Try it:
From the records below, count the lines containing the word "aumento" and give only that number.

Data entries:
== Segment start ==
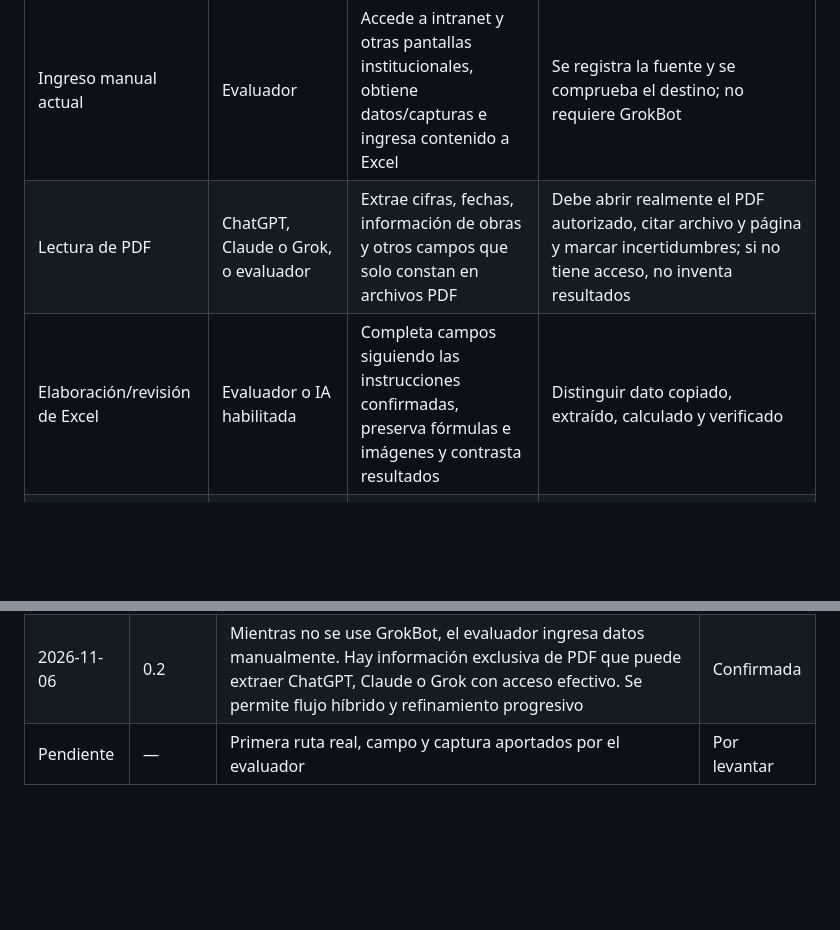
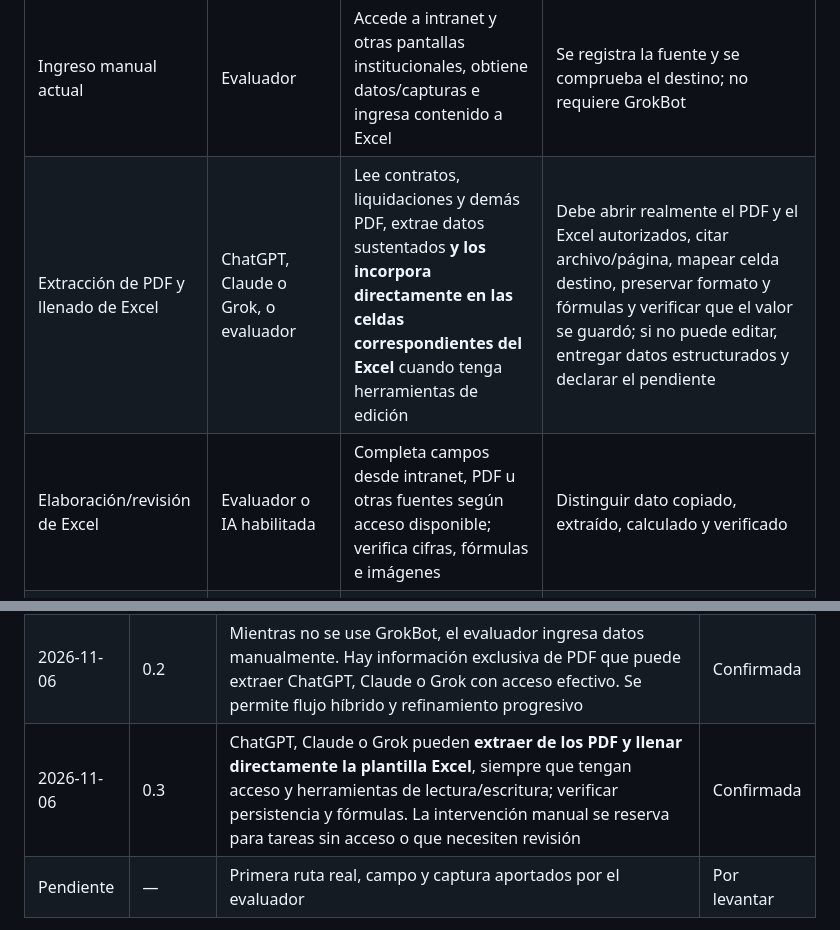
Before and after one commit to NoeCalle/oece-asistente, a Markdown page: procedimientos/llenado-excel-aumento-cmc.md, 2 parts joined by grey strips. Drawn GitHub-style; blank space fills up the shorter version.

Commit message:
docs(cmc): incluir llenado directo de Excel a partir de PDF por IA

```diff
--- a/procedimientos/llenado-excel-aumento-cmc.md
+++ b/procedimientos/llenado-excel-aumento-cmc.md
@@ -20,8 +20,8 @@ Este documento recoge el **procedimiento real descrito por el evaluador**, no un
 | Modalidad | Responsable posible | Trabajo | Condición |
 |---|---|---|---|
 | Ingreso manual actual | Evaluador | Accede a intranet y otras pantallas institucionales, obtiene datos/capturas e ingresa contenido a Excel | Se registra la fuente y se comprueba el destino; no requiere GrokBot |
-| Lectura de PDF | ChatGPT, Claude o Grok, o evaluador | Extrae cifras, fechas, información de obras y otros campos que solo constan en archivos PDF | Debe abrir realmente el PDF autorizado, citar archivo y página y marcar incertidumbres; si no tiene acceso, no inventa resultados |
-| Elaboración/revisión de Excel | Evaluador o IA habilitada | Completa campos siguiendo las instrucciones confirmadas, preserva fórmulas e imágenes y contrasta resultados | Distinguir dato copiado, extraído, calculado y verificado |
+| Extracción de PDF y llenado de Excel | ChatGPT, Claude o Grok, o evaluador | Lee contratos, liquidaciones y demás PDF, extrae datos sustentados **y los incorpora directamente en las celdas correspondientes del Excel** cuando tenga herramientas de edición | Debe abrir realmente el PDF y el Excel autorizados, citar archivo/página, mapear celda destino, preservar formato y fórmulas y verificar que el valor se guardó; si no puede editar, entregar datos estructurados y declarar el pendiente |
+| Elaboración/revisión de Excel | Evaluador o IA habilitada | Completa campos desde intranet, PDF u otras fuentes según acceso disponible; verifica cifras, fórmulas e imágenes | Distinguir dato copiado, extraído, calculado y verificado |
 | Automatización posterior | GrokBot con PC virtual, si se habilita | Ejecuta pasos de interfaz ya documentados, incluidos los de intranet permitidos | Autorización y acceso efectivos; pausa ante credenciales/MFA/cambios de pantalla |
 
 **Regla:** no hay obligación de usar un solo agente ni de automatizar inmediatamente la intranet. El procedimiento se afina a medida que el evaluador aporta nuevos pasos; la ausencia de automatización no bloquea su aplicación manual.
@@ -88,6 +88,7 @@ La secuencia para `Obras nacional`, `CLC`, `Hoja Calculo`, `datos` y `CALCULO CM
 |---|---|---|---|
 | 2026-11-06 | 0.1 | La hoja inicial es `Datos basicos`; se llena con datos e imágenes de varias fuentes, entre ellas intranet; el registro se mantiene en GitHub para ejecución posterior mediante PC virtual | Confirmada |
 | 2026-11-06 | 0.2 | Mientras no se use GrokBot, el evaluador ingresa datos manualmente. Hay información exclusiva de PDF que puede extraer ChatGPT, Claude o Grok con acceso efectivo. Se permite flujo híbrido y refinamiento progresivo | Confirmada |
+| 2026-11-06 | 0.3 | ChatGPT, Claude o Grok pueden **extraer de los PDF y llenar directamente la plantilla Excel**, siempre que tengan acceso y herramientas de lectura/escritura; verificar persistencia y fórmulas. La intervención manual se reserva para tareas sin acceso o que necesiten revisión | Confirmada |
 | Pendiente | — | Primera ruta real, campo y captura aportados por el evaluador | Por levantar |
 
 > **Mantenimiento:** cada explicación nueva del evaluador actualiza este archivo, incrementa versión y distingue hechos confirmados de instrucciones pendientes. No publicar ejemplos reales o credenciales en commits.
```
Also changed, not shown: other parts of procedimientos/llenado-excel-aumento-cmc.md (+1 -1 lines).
== Segment end ==
== Segment start ==
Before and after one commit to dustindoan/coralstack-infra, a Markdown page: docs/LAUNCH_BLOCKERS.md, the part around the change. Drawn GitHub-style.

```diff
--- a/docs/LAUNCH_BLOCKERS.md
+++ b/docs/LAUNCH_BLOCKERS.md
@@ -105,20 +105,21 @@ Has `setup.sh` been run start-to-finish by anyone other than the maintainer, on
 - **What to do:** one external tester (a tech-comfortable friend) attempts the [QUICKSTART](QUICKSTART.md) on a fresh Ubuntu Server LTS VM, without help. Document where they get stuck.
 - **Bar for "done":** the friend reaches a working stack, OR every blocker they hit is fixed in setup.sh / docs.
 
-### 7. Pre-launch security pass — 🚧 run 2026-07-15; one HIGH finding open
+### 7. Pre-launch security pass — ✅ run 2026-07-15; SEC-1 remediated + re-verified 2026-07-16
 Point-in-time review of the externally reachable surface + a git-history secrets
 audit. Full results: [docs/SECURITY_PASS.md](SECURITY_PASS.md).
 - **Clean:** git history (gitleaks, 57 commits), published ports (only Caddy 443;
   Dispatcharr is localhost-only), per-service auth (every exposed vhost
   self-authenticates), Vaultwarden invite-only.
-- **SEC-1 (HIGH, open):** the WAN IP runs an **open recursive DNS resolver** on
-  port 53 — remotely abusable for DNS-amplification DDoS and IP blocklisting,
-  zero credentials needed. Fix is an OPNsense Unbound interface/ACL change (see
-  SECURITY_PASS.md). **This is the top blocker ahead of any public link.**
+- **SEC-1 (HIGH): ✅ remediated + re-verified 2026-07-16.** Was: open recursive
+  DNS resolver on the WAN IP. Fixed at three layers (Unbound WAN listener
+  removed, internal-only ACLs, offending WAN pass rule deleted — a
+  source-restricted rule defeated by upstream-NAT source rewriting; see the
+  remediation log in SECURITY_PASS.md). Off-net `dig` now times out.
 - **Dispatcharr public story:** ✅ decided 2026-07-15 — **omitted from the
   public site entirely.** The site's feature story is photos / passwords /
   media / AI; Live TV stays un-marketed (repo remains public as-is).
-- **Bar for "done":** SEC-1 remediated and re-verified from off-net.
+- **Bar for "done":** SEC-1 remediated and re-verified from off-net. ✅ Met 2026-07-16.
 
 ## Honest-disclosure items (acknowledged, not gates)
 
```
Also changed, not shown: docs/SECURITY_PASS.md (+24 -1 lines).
== Segment end ==
== Segment start ==
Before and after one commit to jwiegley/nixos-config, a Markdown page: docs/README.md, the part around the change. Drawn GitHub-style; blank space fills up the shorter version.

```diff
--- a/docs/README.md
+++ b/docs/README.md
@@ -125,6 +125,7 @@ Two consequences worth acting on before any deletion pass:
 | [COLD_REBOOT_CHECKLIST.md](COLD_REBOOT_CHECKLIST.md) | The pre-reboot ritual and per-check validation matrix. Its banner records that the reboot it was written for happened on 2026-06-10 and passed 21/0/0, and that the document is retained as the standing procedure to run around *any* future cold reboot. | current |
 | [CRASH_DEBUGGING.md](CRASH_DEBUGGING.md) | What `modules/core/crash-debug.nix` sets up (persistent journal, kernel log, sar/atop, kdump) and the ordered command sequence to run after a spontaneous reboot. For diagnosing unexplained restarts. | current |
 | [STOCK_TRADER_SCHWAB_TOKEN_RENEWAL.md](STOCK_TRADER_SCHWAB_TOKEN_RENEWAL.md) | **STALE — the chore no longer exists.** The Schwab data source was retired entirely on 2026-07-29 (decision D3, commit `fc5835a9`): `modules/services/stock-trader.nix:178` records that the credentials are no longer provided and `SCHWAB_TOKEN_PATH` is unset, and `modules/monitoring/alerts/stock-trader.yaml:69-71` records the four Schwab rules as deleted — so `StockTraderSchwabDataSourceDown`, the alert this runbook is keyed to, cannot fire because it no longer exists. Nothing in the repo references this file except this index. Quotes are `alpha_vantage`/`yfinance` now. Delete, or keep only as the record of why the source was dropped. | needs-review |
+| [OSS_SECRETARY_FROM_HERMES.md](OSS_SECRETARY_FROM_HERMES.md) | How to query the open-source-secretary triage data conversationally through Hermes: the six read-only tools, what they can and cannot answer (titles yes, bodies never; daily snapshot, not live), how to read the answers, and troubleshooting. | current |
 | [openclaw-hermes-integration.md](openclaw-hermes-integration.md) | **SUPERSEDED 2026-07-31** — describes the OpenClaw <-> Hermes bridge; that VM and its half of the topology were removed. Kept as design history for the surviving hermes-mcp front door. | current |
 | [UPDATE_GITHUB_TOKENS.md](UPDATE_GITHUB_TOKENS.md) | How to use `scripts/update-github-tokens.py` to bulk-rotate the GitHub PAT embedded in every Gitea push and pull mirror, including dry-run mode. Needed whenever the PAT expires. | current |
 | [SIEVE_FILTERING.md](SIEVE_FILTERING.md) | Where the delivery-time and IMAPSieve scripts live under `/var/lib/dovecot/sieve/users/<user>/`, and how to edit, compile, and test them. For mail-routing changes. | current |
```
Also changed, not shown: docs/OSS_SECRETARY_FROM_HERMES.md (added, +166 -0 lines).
== Segment end ==
Answer space:
4